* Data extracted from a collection
[Start of section]
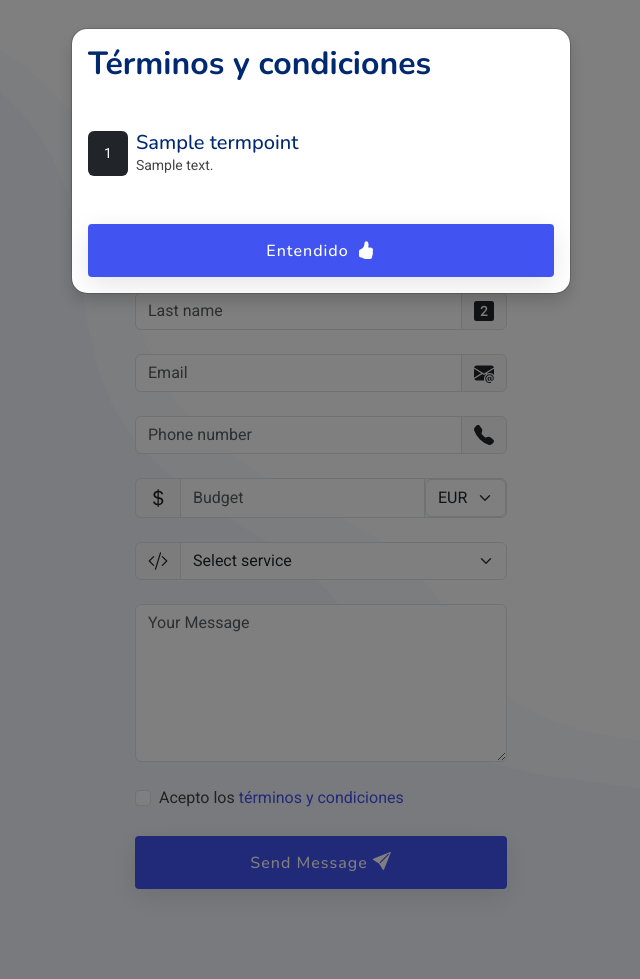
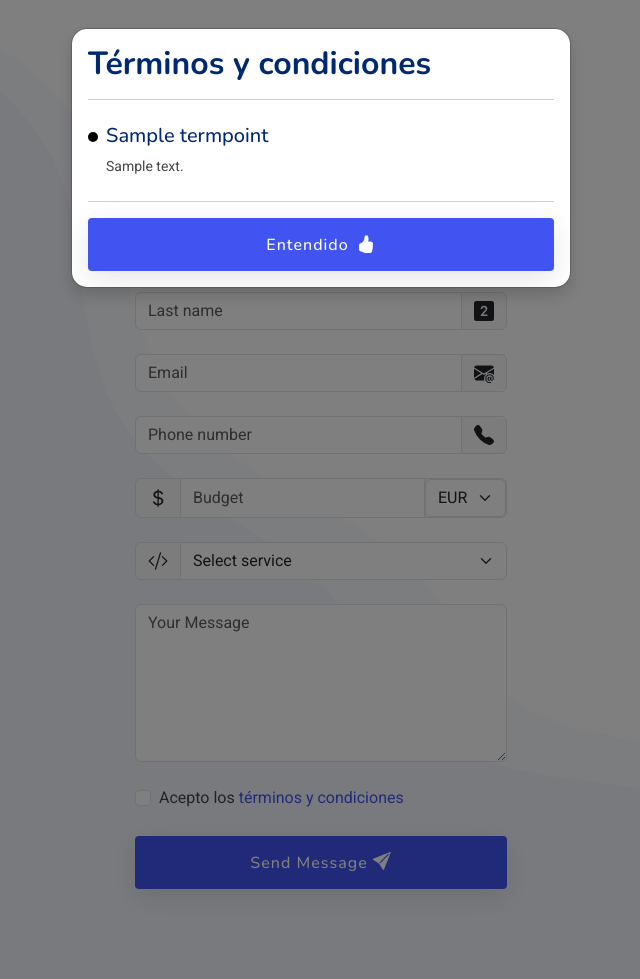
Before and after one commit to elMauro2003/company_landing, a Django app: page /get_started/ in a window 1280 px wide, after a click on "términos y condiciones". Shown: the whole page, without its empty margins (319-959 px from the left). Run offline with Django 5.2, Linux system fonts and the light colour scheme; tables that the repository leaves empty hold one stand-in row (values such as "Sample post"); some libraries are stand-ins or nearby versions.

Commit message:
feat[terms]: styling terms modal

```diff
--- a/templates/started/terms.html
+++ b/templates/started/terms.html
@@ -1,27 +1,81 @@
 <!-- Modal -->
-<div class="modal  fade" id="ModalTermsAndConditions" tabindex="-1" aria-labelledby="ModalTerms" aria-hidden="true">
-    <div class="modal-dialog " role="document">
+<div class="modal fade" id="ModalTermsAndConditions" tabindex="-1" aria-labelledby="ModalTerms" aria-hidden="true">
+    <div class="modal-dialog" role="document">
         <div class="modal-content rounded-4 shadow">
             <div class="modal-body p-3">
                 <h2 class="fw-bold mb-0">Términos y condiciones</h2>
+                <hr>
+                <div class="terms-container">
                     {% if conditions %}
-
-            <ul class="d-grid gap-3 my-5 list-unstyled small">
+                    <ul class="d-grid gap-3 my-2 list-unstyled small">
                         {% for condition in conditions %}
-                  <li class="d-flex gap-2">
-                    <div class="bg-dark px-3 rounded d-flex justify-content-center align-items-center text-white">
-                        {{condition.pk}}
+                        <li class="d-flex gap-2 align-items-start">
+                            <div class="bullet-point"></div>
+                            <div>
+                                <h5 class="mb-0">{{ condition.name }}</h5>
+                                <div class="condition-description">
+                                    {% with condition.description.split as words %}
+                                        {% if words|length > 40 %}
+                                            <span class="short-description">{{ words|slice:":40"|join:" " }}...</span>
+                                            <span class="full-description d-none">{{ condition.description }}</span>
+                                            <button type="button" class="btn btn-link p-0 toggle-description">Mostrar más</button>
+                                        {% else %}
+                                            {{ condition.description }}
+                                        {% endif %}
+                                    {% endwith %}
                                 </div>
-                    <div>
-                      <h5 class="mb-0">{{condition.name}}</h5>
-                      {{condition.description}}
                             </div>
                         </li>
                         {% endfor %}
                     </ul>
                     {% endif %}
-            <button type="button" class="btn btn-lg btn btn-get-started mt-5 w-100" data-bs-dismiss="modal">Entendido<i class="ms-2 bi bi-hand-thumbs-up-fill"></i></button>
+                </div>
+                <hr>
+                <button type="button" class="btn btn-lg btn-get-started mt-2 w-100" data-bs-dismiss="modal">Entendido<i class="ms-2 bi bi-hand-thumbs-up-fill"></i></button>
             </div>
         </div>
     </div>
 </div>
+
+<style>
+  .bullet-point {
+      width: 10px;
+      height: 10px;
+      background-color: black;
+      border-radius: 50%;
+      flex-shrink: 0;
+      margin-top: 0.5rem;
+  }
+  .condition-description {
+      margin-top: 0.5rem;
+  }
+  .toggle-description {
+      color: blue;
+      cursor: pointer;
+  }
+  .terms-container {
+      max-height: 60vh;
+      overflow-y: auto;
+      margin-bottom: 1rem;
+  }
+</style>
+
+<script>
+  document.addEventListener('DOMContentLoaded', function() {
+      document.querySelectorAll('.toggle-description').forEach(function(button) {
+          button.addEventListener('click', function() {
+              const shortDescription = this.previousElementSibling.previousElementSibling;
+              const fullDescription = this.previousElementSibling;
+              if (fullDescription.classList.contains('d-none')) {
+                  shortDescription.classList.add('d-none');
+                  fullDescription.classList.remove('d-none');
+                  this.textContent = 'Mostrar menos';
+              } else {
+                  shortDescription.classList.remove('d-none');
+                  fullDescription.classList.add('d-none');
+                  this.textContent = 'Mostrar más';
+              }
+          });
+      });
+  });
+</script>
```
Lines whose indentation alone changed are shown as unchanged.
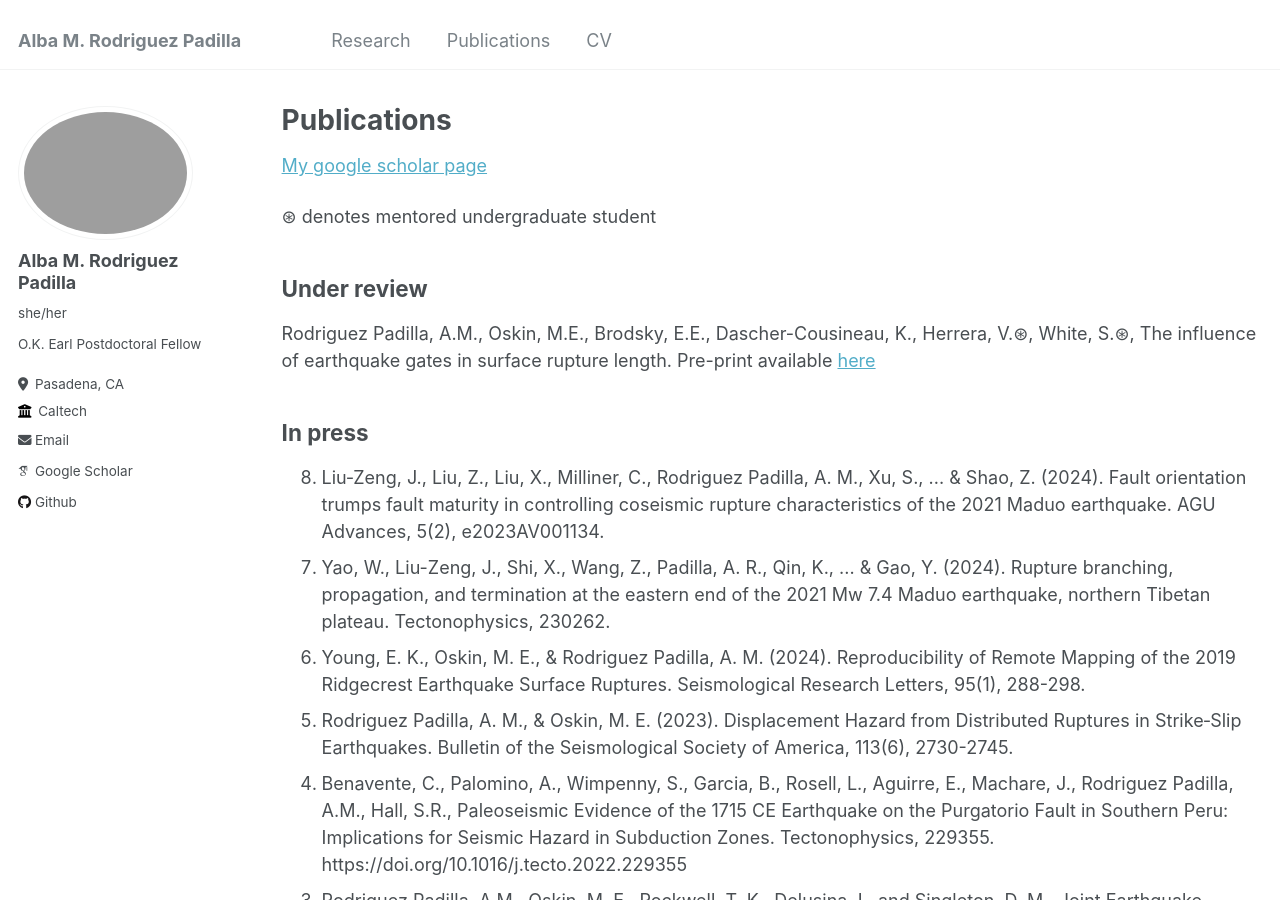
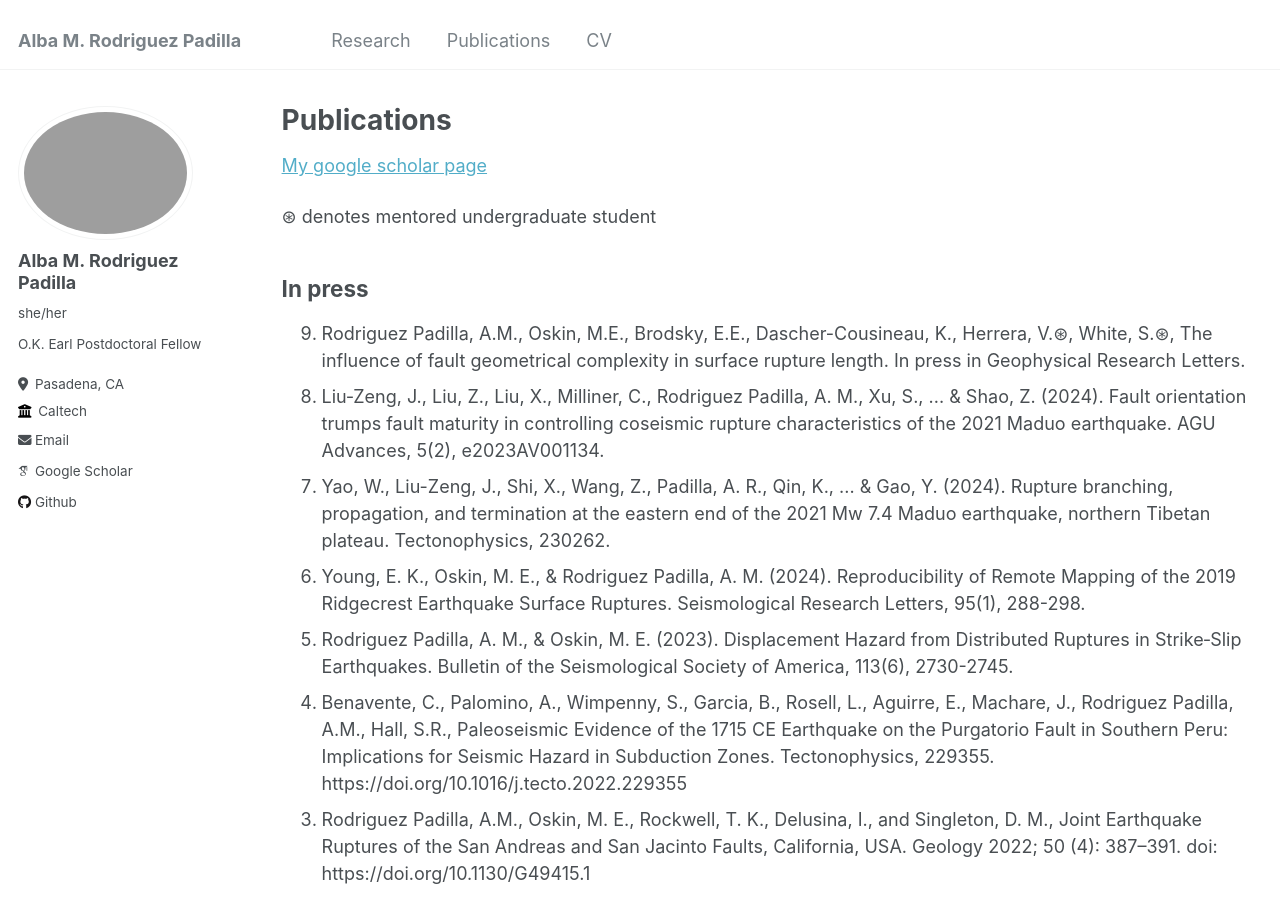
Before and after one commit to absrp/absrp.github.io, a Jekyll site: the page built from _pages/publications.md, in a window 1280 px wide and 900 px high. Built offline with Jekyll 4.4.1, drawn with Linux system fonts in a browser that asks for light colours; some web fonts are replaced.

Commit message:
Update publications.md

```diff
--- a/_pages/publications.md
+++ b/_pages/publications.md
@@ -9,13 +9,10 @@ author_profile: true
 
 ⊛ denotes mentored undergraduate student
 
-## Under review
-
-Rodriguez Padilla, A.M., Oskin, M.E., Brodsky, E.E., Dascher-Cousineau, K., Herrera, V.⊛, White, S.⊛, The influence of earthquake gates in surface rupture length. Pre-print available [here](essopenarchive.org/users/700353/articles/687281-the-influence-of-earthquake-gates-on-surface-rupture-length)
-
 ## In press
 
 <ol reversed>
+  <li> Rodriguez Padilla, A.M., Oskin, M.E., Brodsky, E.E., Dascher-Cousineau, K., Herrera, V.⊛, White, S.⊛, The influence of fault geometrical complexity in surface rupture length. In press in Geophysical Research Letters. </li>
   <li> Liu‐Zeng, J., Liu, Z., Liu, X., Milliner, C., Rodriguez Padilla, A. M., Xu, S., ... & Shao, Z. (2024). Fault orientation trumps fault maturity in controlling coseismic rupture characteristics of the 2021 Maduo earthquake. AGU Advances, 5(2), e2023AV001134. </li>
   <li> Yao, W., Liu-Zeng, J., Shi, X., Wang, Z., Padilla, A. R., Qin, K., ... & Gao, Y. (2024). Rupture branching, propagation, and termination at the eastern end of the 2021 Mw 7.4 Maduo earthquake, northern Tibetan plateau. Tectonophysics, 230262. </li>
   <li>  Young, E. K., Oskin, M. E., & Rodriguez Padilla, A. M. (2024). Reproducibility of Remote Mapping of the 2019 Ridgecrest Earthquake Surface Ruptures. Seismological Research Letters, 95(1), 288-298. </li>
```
[End of section]
* What to work on
Your answer should be a single number: how many lines in the data above include "publications"?

* Response
4